In the Room by Eric Koo

The film kicked off with a black and white scene inside room 27 during the Japanese Occupation period in Singapore. A Singapore Chinese man was having a conversation with a middle-aged British man, about the Japanese, covert operations and running away from paradise, to paradise. It felt like a long and tedious conversation until one realized that the two men were lovers. And room 27 was their weekly rendezvous.

As the conversation seems to drag on, and slightly titillating, I began to fidget in my seat. And then abruptly, the black and white scene disappeared into a full coloured view. It was Hong Kong actress Josie Ho’s cue, appearing in the ’60s A Go-Go era.

Based on a series of fictional tale that happened within Room 27 in a once-glamorous fictional hotel, Singapura. In The Room told six tales of carnal pleasures and secrets through the decades, from the Japanese occupation to Singapore’s independence. As much as I love Eric Khoo’s 12 Storey and Mee Pok Man, In The Room was painfully slow. The scripts were almost amateurish, camera angles were rough, scenes cut abruptly, some of the actors were boring and overly theatrical, and you barely noticed any soundtrack.

It was a mess.

The only two things that barely saved the film was having a big name actress, Josie Ho, and Japanese AV (adult video) actress, Shou Nishino.

I began to notice why Broadway Cinematheque in Yaumatei, Hong Kong, was filled with single middle-aged men. There were giggles and exclamations from the audience when Josie Ho, who portrayed an experienced prostitute sex guru, displayed her genital prowess to a group of newbies. Rated as a category three film in Hong Kong, Shou Nishino stole the show by baring full frontal and did numerous uncut sex scenes with different actors, including a bonus 3 seconds copulation scene with Malaysian actor, Lawrence Wong. Shou’s scenes took up one-third of the entire duration of the film.

Koh Boon Pin, a familiar Singapore face in the film, made his reappearance as one of the gay lovers in the opening scene of In The Room. He had acted in Eric Khoo’s 1997’s 12 Storey. However, his performance in In The Room was almost robotic, while Daniel Jenkins had more flair and portrayed more emotions as his lover.
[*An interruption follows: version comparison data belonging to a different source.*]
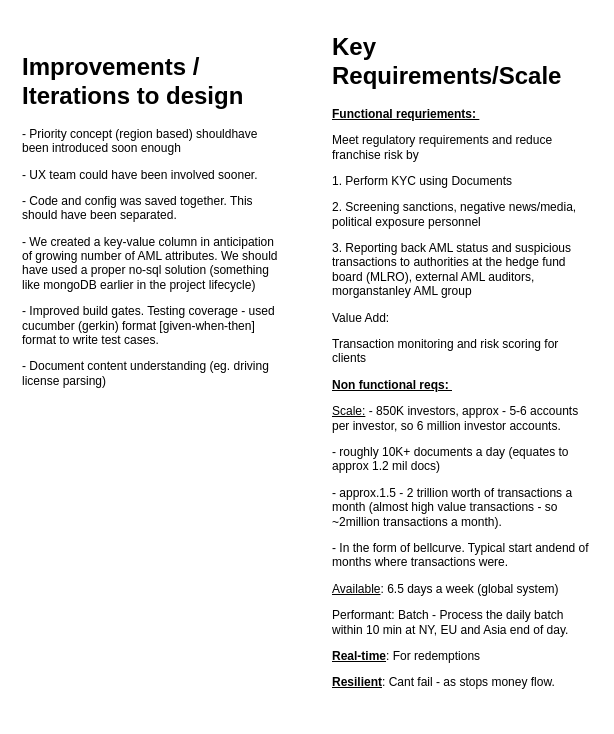
Above: page "Things that could be improved" (3 of 3) of src/systemdesign/AMLFlow.drawio in vaibhavsabnis/problem_practise (draw.io), before the change. Source tidied: cells renumbered, new cells numbered last; positions are measured from the earlier drawing's top-left corner, leaving out a move shared by most shapes. Both pictures are drawn from the tidied source at 100%, with x=0, y=0 at pixel (17, 27).
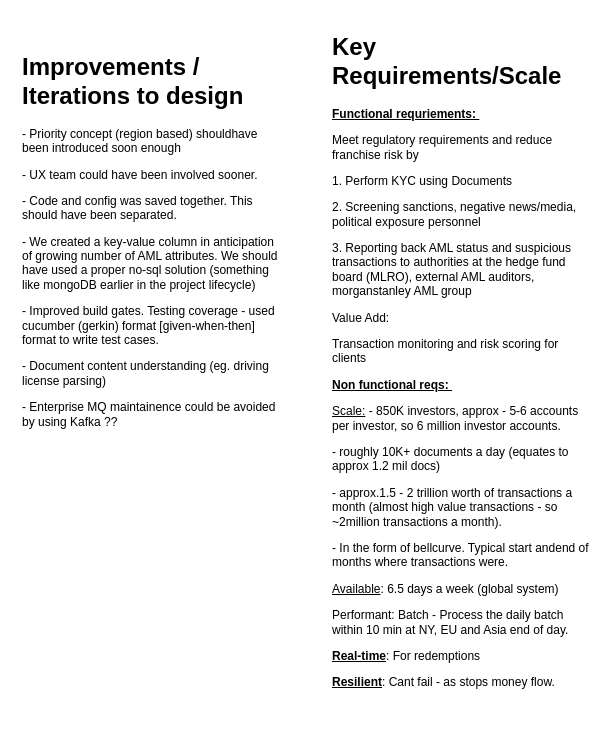
The same diagram, later.

Diff of the diagram source:
```diff
@@
 <mxGraphModel>
   <root>
     <mxCell id="0" />
     <mxCell id="1" parent="0" />
-    <mxCell id="2" value="&lt;h1&gt;Improvements / Iterations to design&lt;/h1&gt;&lt;p&gt;- Priority concept (region based) shouldhave been introduced soon enough&lt;/p&gt;&lt;p&gt;- UX team could have been involved sooner.&amp;nbsp;&lt;/p&gt;&lt;p&gt;- Code and config was saved together. This should have been separated.&lt;/p&gt;&lt;p&gt;- We created a key-value column in anticipation of growing number of AML attributes. We should have used a proper no-sql solution (something like mongoDB earlier in the project lifecycle)&lt;/p&gt;&lt;p&gt;- Improved build gates. Testing coverage - used cucumber (gerkin) format [given-when-then] format to write test cases.&amp;nbsp;&lt;/p&gt;&lt;p&gt;- Document content understanding (eg. driving license parsing)&amp;nbsp;&lt;/p&gt;" style="text;html=1;strokeColor=none;fillColor=none;spacing=5;spacingTop=-20;whiteSpace=wrap;overflow=hidden;rounded=0;" parent="1" vertex="1">
+    <mxCell id="2" value="&lt;h1&gt;Improvements / Iterations to design&lt;/h1&gt;&lt;p&gt;- Priority concept (region based) shouldhave been introduced soon enough&lt;/p&gt;&lt;p&gt;- UX team could have been involved sooner.&amp;nbsp;&lt;/p&gt;&lt;p&gt;- Code and config was saved together. This should have been separated.&lt;/p&gt;&lt;p&gt;- We created a key-value column in anticipation of growing number of AML attributes. We should have used a proper no-sql solution (something like mongoDB earlier in the project lifecycle)&lt;/p&gt;&lt;p&gt;- Improved build gates. Testing coverage - used cucumber (gerkin) format [given-when-then] format to write test cases.&amp;nbsp;&lt;/p&gt;&lt;p&gt;- Document content understanding (eg. driving license parsing)&amp;nbsp;&lt;/p&gt;&lt;p&gt;- Enterprise MQ maintainence could be avoided by using Kafka ??&lt;/p&gt;" style="text;html=1;strokeColor=none;fillColor=none;spacing=5;spacingTop=-20;whiteSpace=wrap;overflow=hidden;rounded=0;" parent="1" vertex="1">
       <mxGeometry y="20" width="270" height="390" as="geometry" />
     </mxCell>
     <mxCell id="3" value="&lt;h1&gt;Key Requirements/Scale&amp;nbsp;&lt;/h1&gt;&lt;p&gt;&lt;u&gt;&lt;b&gt;Functional requriements:&amp;nbsp;&lt;/b&gt;&lt;/u&gt;&lt;/p&gt;&lt;p&gt;Meet regulatory requirements and reduce franchise risk by&amp;nbsp;&lt;/p&gt;&lt;p&gt;1. Perform KYC using Documents&amp;nbsp;&lt;/p&gt;&lt;p&gt;2. Screening sanctions, negative news/media, political exposure personnel&lt;/p&gt;&lt;p&gt;3. Reporting back AML status and suspicious transactions to authorities at the hedge fund board (MLRO), external AML auditors, morganstanley AML group&lt;/p&gt;&lt;p&gt;&lt;span&gt;Value Add:&lt;/span&gt;&lt;br&gt;&lt;/p&gt;&lt;p&gt;Transaction monitoring and risk scoring for clients&lt;/p&gt;&lt;p&gt;&lt;u&gt;&lt;b&gt;Non functional reqs:&amp;nbsp;&lt;/b&gt;&lt;/u&gt;&lt;/p&gt;&lt;p&gt;&lt;u&gt;Scale:&lt;/u&gt;&amp;nbsp;&lt;span&gt;- 850K investors, approx - 5-6 accounts per investor, so 6 million investor accounts.&lt;/span&gt;&lt;/p&gt;&lt;p&gt;- roughly 10K+ documents a day (equates to approx 1.2 mil docs)&amp;nbsp;&lt;/p&gt;&lt;p&gt;- approx.1.5 - 2 trillion worth of transactions a month (almost high value transactions - so ~2million transactions a month).&lt;/p&gt;&lt;p&gt;- In the form of bellcurve. Typical start andend of months where transactions were.&amp;nbsp;&lt;/p&gt;&lt;p&gt;&lt;span&gt;&lt;u&gt;Available&lt;/u&gt;: 6.5 days a week (global system)&amp;nbsp;&lt;/span&gt;&lt;/p&gt;&lt;p&gt;Performant:&amp;nbsp;&lt;span&gt;Batch - Process the daily batch within 10 min at NY, EU and Asia end of day.&lt;/span&gt;&lt;/p&gt;&lt;p&gt;&lt;b&gt;&lt;u&gt;Real-time&lt;/u&gt;&lt;/b&gt;: For redemptions&lt;/p&gt;&lt;p&gt;&lt;b&gt;&lt;u&gt;Resilient&lt;/u&gt;&lt;/b&gt;: Cant fail - as stops money flow.&amp;nbsp;&lt;/p&gt;&lt;p&gt;&lt;u&gt;&lt;b&gt;&lt;br&gt;&lt;/b&gt;&lt;/u&gt;&lt;/p&gt;" style="text;html=1;strokeColor=none;fillColor=none;spacing=5;spacingTop=-20;whiteSpace=wrap;overflow=hidden;rounded=0;" parent="1" vertex="1">
       <mxGeometry x="310" width="270" height="690" as="geometry" />
     </mxCell>
   </root>
 </mxGraphModel>
```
As the film got grittier, images of room 27 were getting more and more dilapidated from the first story to the next, and finally, it looked like a pornographic ghost story.

I exited the theatre with a wave of disappointments by In The Room. Maybe I had set my expectations up too high as I had high regards and respects for Eric Khoo’s creations. Has Eric Khoo lost his touch? If so, he should stick with directing a one-story film like 12 Storey and Mee Pok Man or focus on producing films for Boo Jun Feng and Roystan Tan.

Filmed in September 2014 by Principal Photography within ten days at Infinite Studio in Singapore and produced by Nansun Shi and Zhao Wei Films, and distributed and financed by Distribution Workshop. The $800,000 budgeted film premiered at the Toronto International Film Festival in September 2015 and travelled to the San Sebastián International Film Festival, Busan International Film Festival. It almost opened in Singapore during the 2015 Singapore Film Festival. Still, Eric Khoo withdrew his submission for a rating for the film from the Media Development Authority (MDA) as the MDA had deemed that two scenes exceeded the R21 rating guidelines. However, on February 25, 2016, the film was given a general release after an “international version” with subtle differences from the original was passed with an R21 uncut rating by the censors.